▸ **Material provided**

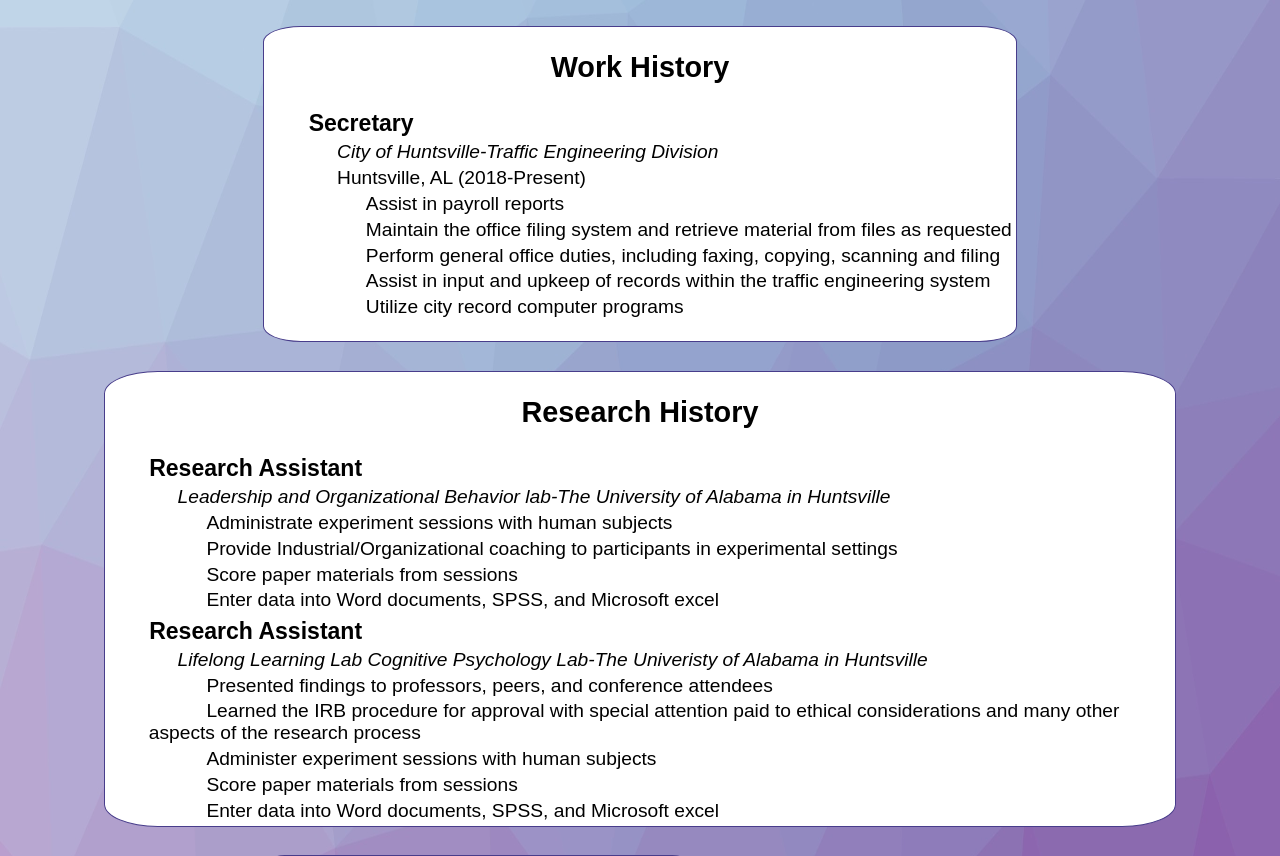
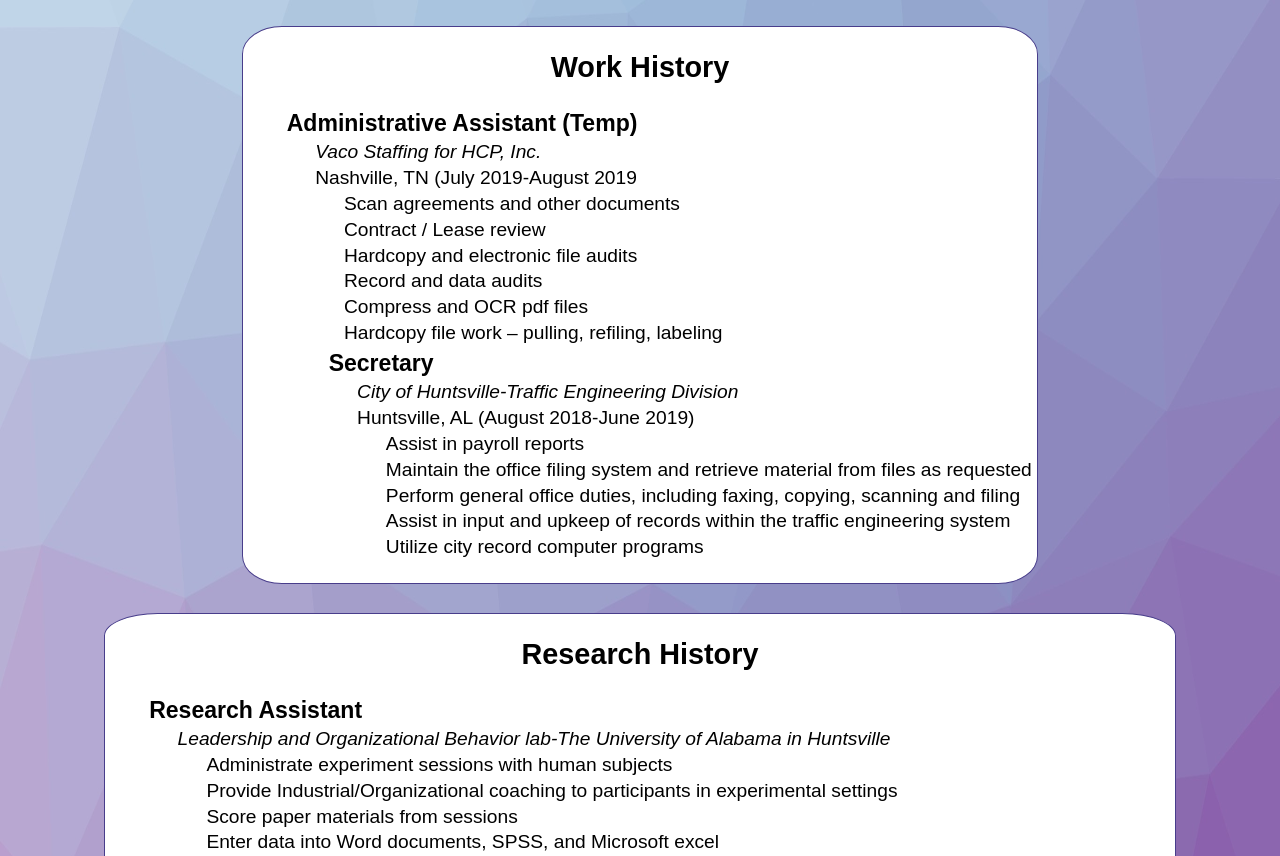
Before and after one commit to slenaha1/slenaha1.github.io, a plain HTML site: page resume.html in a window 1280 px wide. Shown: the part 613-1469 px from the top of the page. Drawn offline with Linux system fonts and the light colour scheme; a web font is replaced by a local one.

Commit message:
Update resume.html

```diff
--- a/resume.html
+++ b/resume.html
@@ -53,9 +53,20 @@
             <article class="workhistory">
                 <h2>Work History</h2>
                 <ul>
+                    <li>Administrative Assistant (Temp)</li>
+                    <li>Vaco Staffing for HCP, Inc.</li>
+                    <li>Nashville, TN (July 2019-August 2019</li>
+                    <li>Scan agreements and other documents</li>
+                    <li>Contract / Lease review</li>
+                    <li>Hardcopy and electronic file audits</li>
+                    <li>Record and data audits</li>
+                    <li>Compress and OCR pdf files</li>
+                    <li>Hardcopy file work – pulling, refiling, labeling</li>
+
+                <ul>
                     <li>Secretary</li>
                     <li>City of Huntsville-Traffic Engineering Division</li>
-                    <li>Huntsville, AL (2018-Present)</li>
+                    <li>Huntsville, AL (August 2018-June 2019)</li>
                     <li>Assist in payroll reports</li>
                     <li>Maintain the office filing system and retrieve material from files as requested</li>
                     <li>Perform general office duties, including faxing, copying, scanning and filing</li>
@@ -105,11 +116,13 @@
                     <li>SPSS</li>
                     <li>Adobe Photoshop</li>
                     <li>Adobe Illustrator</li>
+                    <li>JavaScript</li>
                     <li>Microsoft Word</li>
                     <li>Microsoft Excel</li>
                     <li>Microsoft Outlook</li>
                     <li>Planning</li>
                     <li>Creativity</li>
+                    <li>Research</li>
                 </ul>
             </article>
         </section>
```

==

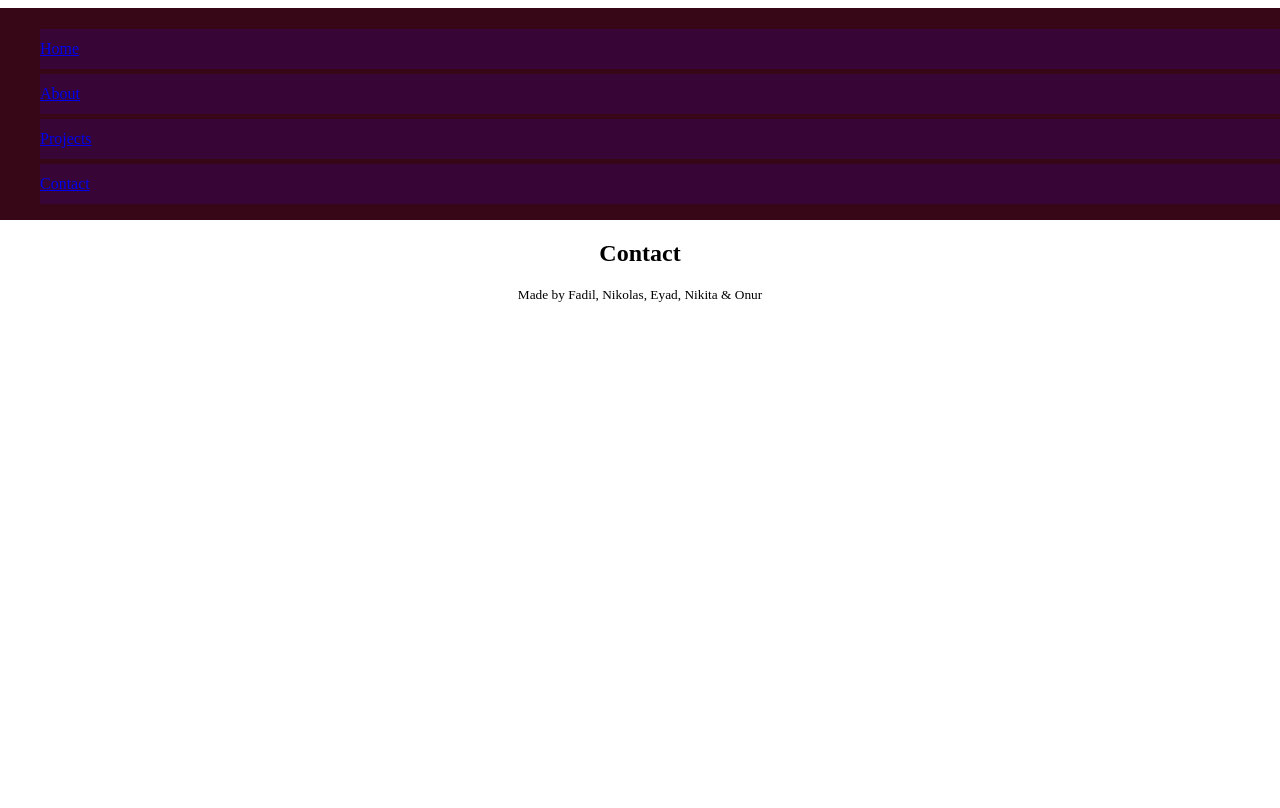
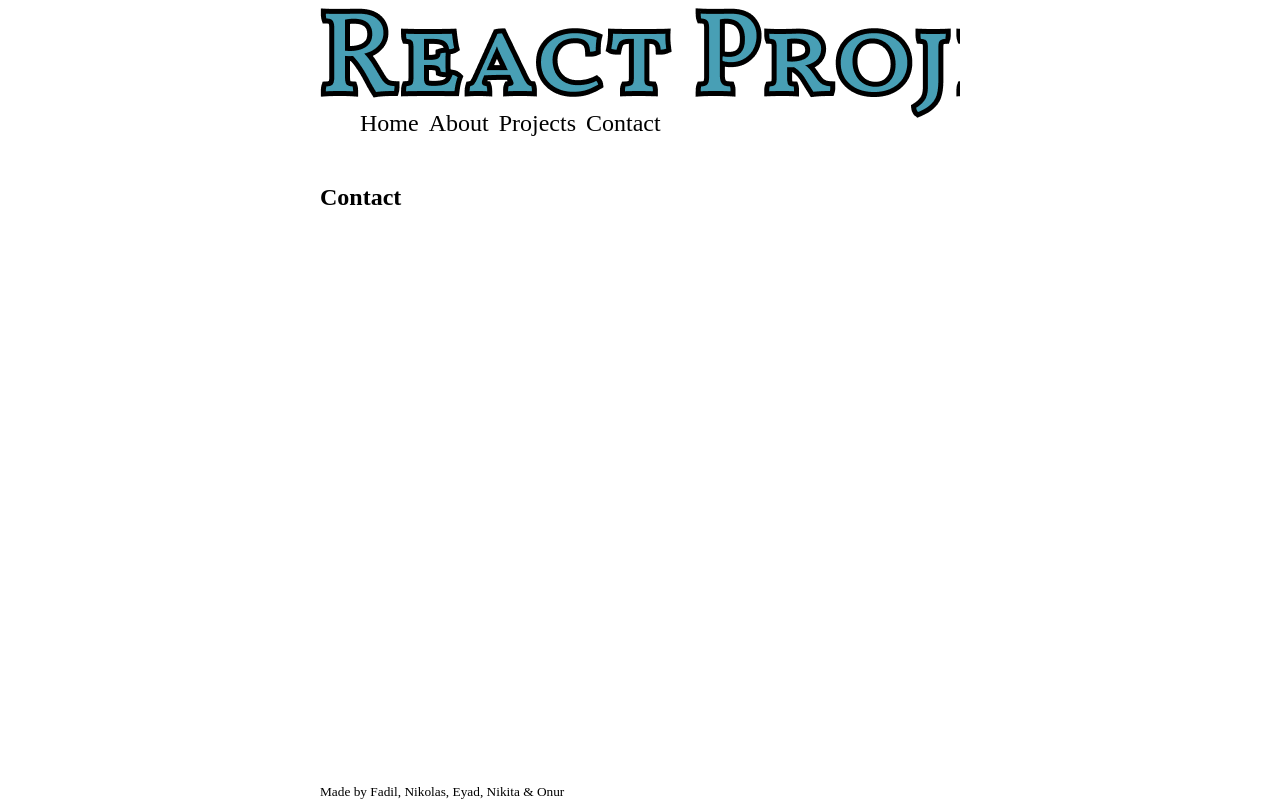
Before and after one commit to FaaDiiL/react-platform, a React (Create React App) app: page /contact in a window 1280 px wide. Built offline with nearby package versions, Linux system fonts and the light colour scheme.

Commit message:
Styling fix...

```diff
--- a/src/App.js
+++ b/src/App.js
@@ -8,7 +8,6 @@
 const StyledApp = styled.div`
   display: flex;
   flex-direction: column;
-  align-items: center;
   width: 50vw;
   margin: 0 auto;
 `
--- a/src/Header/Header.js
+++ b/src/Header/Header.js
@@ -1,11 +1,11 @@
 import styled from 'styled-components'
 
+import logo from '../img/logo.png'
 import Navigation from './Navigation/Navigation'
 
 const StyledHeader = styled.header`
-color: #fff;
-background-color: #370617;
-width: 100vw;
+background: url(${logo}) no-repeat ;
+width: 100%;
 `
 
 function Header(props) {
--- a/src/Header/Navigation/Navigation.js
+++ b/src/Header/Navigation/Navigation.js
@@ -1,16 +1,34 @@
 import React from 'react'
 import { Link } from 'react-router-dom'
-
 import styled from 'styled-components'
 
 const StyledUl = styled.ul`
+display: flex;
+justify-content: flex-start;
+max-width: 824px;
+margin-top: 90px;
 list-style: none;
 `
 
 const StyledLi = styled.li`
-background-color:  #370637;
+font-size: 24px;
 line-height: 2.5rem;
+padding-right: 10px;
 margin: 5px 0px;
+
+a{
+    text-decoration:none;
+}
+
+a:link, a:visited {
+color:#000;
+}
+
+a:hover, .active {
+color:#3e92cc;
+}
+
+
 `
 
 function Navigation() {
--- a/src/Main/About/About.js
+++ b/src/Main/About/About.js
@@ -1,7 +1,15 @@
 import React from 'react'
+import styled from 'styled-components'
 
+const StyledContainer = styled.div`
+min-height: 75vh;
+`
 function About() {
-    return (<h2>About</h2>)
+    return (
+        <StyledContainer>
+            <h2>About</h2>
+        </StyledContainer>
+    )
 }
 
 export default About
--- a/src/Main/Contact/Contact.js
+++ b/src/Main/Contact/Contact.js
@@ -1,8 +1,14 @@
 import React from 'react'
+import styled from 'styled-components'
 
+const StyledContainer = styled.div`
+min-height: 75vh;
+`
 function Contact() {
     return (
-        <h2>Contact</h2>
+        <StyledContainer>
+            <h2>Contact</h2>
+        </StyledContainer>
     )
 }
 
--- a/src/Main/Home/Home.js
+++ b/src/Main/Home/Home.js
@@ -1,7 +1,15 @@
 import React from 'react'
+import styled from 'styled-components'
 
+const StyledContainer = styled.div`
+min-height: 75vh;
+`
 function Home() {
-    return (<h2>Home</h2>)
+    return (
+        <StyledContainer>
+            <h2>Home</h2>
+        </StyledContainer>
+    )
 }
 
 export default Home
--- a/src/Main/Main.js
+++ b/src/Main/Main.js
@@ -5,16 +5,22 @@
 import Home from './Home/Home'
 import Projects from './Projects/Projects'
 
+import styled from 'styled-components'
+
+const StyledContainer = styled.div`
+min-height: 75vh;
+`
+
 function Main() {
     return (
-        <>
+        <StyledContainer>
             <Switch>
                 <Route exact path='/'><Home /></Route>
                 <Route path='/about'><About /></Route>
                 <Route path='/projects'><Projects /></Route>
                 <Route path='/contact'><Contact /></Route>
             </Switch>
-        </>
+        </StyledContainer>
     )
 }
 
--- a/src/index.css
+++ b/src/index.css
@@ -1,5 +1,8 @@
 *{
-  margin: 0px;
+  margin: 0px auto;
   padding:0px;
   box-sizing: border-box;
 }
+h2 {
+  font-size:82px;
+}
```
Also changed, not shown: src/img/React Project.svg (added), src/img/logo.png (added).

▸ **What you will do**
The records are given above. Copy each line in them that holds "colour".

▸ **Solution for this task**
Before and after one commit to slenaha1/slenaha1.github.io, a plain HTML site: page resume.html in a window 1280 px wide. Shown: the part 613-1469 px from the top of the page. Drawn offline with Linux system fonts and the light colour scheme; a web font is replaced by a local one.
Before and after one commit to FaaDiiL/react-platform, a React (Create React App) app: page /contact in a window 1280 px wide. Built offline with nearby package versions, Linux system fonts and the light colour scheme.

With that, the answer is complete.